O’Reilly webcast Balancing Science with Person-Focused Research (60 minutes). O’Reilly changed their registration process a bit, and you will be prompted to login to your O’Reilly.com account before launching the presentation. (You will need to set up an account if you do not have one.) You will be prompted to complete a registration form and upon completion you will be taken to ON24 to click a ‘Launch Presentation’ button and then the webcast will play.
I spent the 2014 UX Poland conference running around doing listening sessions with attendees about what concerns were on their minds at work, while simultaneously watching as many local presentations as I could. Then I did summaries and pattern-finding to see how well the conference material matched these concerns. There were some very strong matches! This presentation covers the themes I found. (Here is a follow-up interview about the research I did for my presentation.)

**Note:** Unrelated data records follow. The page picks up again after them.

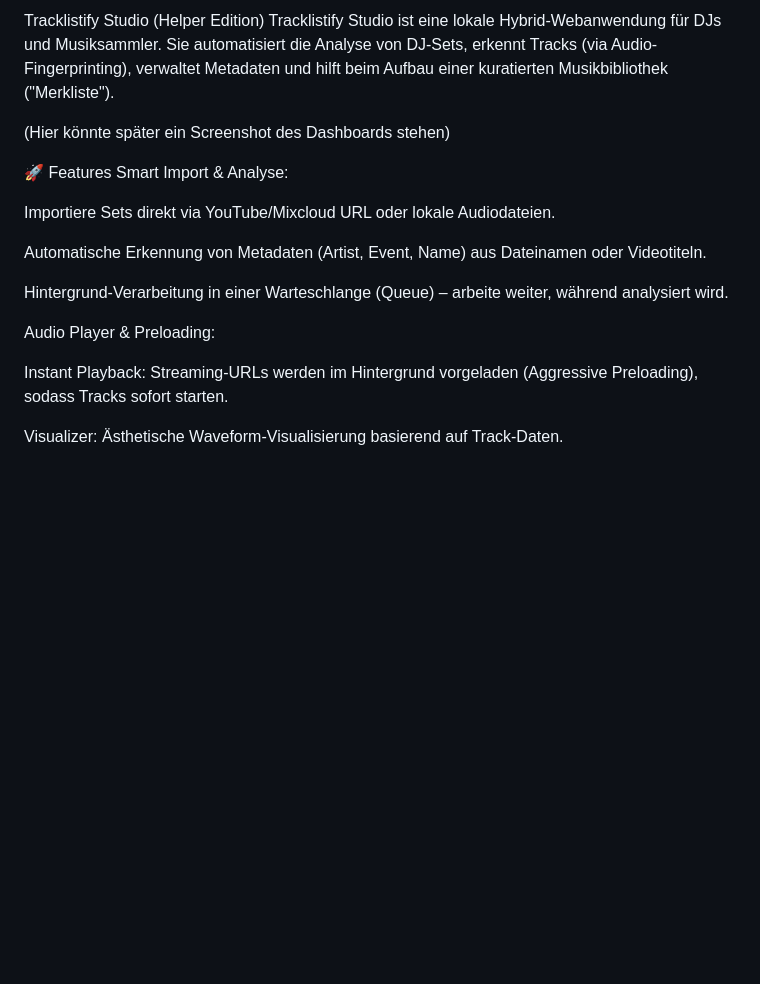
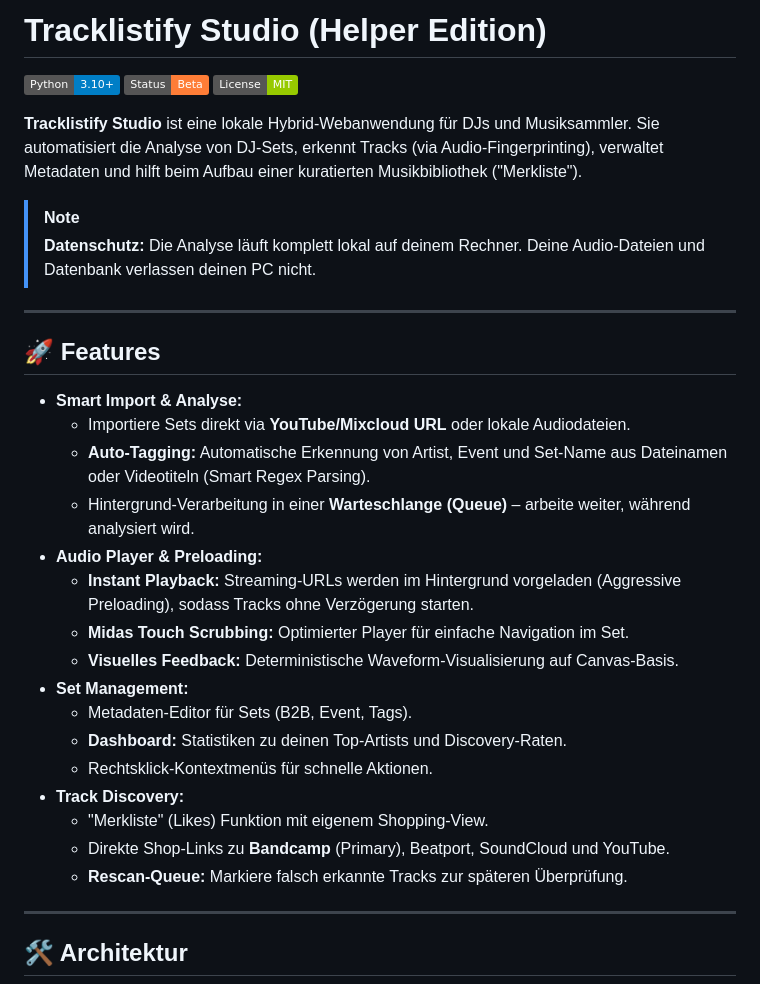
Before and after one commit to weareuntitled/tracklistify-studio, a Markdown page: README.md, the part around one of its changes. Drawn GitHub-style; badges without logos; blank space fills up the shorter version.

```diff
--- a/README.md
+++ b/README.md
@@ -1,20 +1,36 @@
-Tracklistify Studio (Helper Edition)
-Tracklistify Studio ist eine lokale Hybrid-Webanwendung für DJs und Musiksammler. Sie automatisiert die Analyse von DJ-Sets, erkennt Tracks (via Audio-Fingerprinting), verwaltet Metadaten und hilft beim Aufbau einer kuratierten Musikbibliothek ("Merkliste").
+# Tracklistify Studio (Helper Edition)
 
-(Hier könnte später ein Screenshot des Dashboards stehen)
+![Python](https://img.shields.io/badge/Python-3.10%2B-blue)
+![Status](https://img.shields.io/badge/Status-Beta-orange)
+![License](https://img.shields.io/badge/License-MIT-green)
 
-🚀 Features
-Smart Import & Analyse:
+**Tracklistify Studio** ist eine lokale Hybrid-Webanwendung für DJs und Musiksammler. Sie automatisiert die Analyse von DJ-Sets, erkennt Tracks (via Audio-Fingerprinting), verwaltet Metadaten und hilft beim Aufbau einer kuratierten Musikbibliothek ("Merkliste").
 
-Importiere Sets direkt via YouTube/Mixcloud URL oder lokale Audiodateien.
+> [!NOTE]
+> **Datenschutz:** Die Analyse läuft komplett lokal auf deinem Rechner. Deine Audio-Dateien und Datenbank verlassen deinen PC nicht.
 
-Automatische Erkennung von Metadaten (Artist, Event, Name) aus Dateinamen oder Videotiteln.
+---
 
-Hintergrund-Verarbeitung in einer Warteschlange (Queue) – arbeite weiter, während analysiert wird.
+## 🚀 Features
 
-Audio Player & Preloading:
+* **Smart Import & Analyse:**
+    * Importiere Sets direkt via **YouTube/Mixcloud URL** oder lokale Audiodateien.
+    * **Auto-Tagging:** Automatische Erkennung von Artist, Event und Set-Name aus Dateinamen oder Videotiteln (Smart Regex Parsing).
+    * Hintergrund-Verarbeitung in einer **Warteschlange (Queue)** – arbeite weiter, während analysiert wird.
+* **Audio Player & Preloading:**
+    * **Instant Playback:** Streaming-URLs werden im Hintergrund vorgeladen (Aggressive Preloading), sodass Tracks ohne Verzögerung starten.
+    * **Midas Touch Scrubbing:** Optimierter Player für einfache Navigation im Set.
+    * **Visuelles Feedback:** Deterministische Waveform-Visualisierung auf Canvas-Basis.
+* **Set Management:**
+    * Metadaten-Editor für Sets (B2B, Event, Tags).
+    * **Dashboard:** Statistiken zu deinen Top-Artists und Discovery-Raten.
+    * Rechtsklick-Kontextmenüs für schnelle Aktionen.
+* **Track Discovery:**
+    * "Merkliste" (Likes) Funktion mit eigenem Shopping-View.
+    * Direkte Shop-Links zu **Bandcamp** (Primary), Beatport, SoundCloud und YouTube.
+    * **Rescan-Queue:** Markiere falsch erkannte Tracks zur späteren Überprüfung.
 
-Instant Playback: Streaming-URLs werden im Hintergrund vorgeladen (Aggressive Preloading), sodass Tracks sofort starten.
+---
 
-Visualizer: Ästhetische Waveform-Visualisierung basierend auf Track-Daten.
+## 🛠️ Architektur
 
```
Also changed, not shown: other parts of README.md (+70 -68 lines).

Jeff Parks asks me to explain the most important parts of non-directed interviews. I cover scope, sensing your way forward, and explaining to your boss why this technique is important. (… and the joy of really connecting with another person.) I also explain what to place in the recruiting screener instead of the non-directed interview.

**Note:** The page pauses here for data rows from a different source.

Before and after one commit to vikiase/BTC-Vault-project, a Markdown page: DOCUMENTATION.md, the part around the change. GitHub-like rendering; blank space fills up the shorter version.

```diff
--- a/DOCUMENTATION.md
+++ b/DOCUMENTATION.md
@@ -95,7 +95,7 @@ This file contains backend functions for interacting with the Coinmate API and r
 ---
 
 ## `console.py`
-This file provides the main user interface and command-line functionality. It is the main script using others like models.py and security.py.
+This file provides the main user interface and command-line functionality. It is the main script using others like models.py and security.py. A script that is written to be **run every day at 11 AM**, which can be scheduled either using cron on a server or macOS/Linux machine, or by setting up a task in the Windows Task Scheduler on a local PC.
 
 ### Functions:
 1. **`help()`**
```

“Intelligence is a poor cousin to understanding.” There is a vast difference between intelligence and understanding. Intelligence is the quantitative data you collect about your users. Understanding is the cognitive empathy you develop by listening to the purposes and intentions of people you’d like to support. Experience design is no longer a thing you do as a solo designer. Here are two podcasts about these topics, hosted by Jeff Parks and posted on Boxes & Arrows podcast series pages. Roundtable Discussion (May 2008), Unpacking Stories to Serve People Better (Sep 2008)

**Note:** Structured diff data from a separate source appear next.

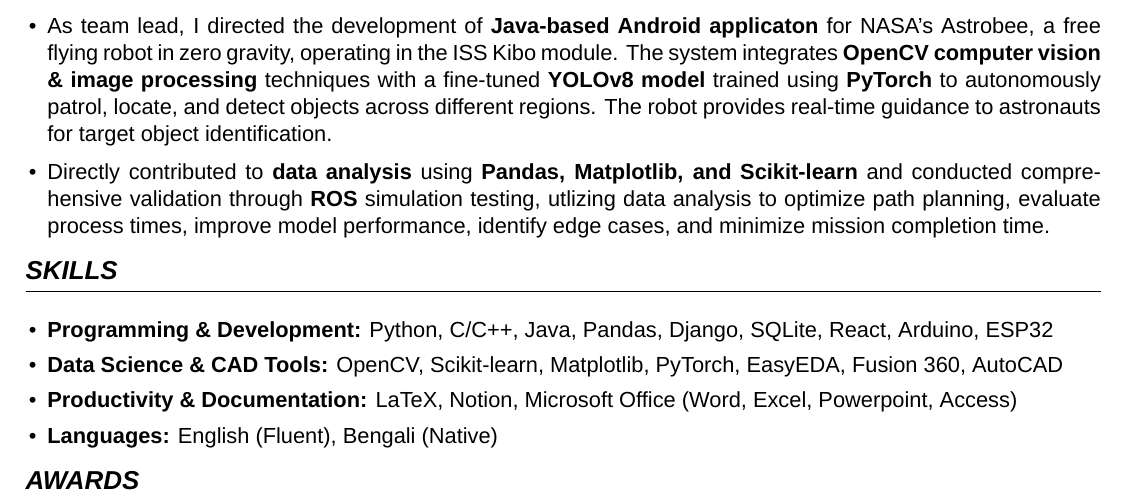
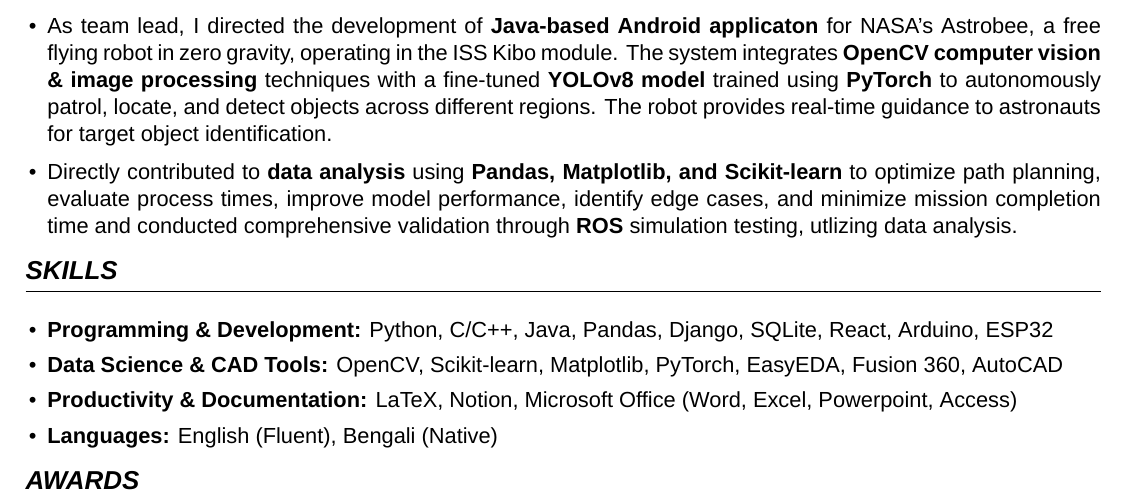
Before and after one commit to humam-hossain/humam-hossain, a LaTeX CV (cv/cv_humam_hossain.tex, which reads cv/sections/project_krpc5.tex): part of the page, cut so that both start at the same text. Compiled offline with XeLaTeX; a missing font is replaced by an installed copy or a similar font.

Commit message:
[FIX] edited some part

```diff
--- a/cv/sections/project_krpc5.tex
+++ b/cv/sections/project_krpc5.tex
@@ -4,5 +4,5 @@
 \begin{itemize}[leftmargin=1em, itemsep=0.1em, labelsep=0.5em]
     \item As team lead, I directed the development of \textbf{Java-based Android applicaton} for NASA's Astrobee, a free flying robot in zero gravity, operating in the ISS Kibo module. The system integrates \textbf{OpenCV computer vision \& image processing} techniques with a fine-tuned \textbf{YOLOv8 model} trained using \textbf{PyTorch} to autonomously patrol, locate, and detect objects across different regions. The robot provides real-time guidance to astronauts for target object identification.
 
-    \item Directly contributed to \textbf{data analysis} using \textbf{Pandas, Matplotlib, and Scikit-learn} and conducted comprehensive validation through \textbf{ROS} simulation testing, utlizing data analysis to optimize path planning, evaluate process times, improve model performance, identify edge cases, and minimize mission completion time.
+    \item Directly contributed to \textbf{data analysis} using \textbf{Pandas, Matplotlib, and Scikit-learn} to optimize path planning, evaluate process times, improve model performance, identify edge cases, and minimize mission completion time and conducted comprehensive validation through \textbf{ROS} simulation testing, utlizing data analysis.
 \end{itemize}
```
Also changed, not shown: cv/cv_of_muhammed_humam_hossain.pdf.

I present an hour talk to internal designers at Google that explores how you never design for everyone. If you can focus on one or two behavioral audience segments, your support for people will be much more successful.
(This talk includes the example of money tracking.)